> WHAT IS BEING ASKED: Reproduce the listing below precisely, leaving every line intact.

> MATERIAL FOR THIS TASK:
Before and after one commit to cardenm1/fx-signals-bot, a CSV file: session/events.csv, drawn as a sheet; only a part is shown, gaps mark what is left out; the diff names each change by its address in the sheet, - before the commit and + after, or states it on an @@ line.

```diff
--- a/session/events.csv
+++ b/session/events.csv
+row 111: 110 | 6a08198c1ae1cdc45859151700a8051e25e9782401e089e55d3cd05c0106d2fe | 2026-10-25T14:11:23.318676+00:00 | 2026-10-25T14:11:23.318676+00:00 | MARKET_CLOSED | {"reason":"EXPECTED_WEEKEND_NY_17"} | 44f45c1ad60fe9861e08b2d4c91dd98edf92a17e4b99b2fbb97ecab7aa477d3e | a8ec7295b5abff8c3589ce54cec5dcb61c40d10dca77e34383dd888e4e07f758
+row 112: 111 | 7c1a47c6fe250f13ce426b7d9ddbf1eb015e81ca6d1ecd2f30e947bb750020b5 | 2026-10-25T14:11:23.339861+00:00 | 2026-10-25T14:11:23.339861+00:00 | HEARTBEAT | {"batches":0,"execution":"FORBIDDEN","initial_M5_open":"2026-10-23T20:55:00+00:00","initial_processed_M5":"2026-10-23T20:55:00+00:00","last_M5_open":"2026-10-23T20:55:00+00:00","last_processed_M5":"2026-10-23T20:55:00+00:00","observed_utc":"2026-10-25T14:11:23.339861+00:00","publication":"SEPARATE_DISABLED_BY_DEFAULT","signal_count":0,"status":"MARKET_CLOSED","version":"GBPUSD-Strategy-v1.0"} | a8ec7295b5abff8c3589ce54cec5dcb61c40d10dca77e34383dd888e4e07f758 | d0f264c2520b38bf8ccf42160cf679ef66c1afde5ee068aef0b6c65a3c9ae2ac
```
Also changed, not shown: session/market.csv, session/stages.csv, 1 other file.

> EXPECTED ANSWER:
Before and after one commit to cardenm1/fx-signals-bot, a CSV file: session/events.csv, drawn as a sheet; only a part is shown, gaps mark what is left out; the diff names each change by its address in the sheet, - before the commit and + after, or states it on an @@ line.

```diff
--- a/session/events.csv
+++ b/session/events.csv
+row 111: 110 | 6a08198c1ae1cdc45859151700a8051e25e9782401e089e55d3cd05c0106d2fe | 2026-10-25T14:11:23.318676+00:00 | 2026-10-25T14:11:23.318676+00:00 | MARKET_CLOSED | {"reason":"EXPECTED_WEEKEND_NY_17"} | 44f45c1ad60fe9861e08b2d4c91dd98edf92a17e4b99b2fbb97ecab7aa477d3e | a8ec7295b5abff8c3589ce54cec5dcb61c40d10dca77e34383dd888e4e07f758
+row 112: 111 | 7c1a47c6fe250f13ce426b7d9ddbf1eb015e81ca6d1ecd2f30e947bb750020b5 | 2026-10-25T14:11:23.339861+00:00 | 2026-10-25T14:11:23.339861+00:00 | HEARTBEAT | {"batches":0,"execution":"FORBIDDEN","initial_M5_open":"2026-10-23T20:55:00+00:00","initial_processed_M5":"2026-10-23T20:55:00+00:00","last_M5_open":"2026-10-23T20:55:00+00:00","last_processed_M5":"2026-10-23T20:55:00+00:00","observed_utc":"2026-10-25T14:11:23.339861+00:00","publication":"SEPARATE_DISABLED_BY_DEFAULT","signal_count":0,"status":"MARKET_CLOSED","version":"GBPUSD-Strategy-v1.0"} | a8ec7295b5abff8c3589ce54cec5dcb61c40d10dca77e34383dd888e4e07f758 | d0f264c2520b38bf8ccf42160cf679ef66c1afde5ee068aef0b6c65a3c9ae2ac
```
Also changed, not shown: session/market.csv, session/stages.csv, 1 other file.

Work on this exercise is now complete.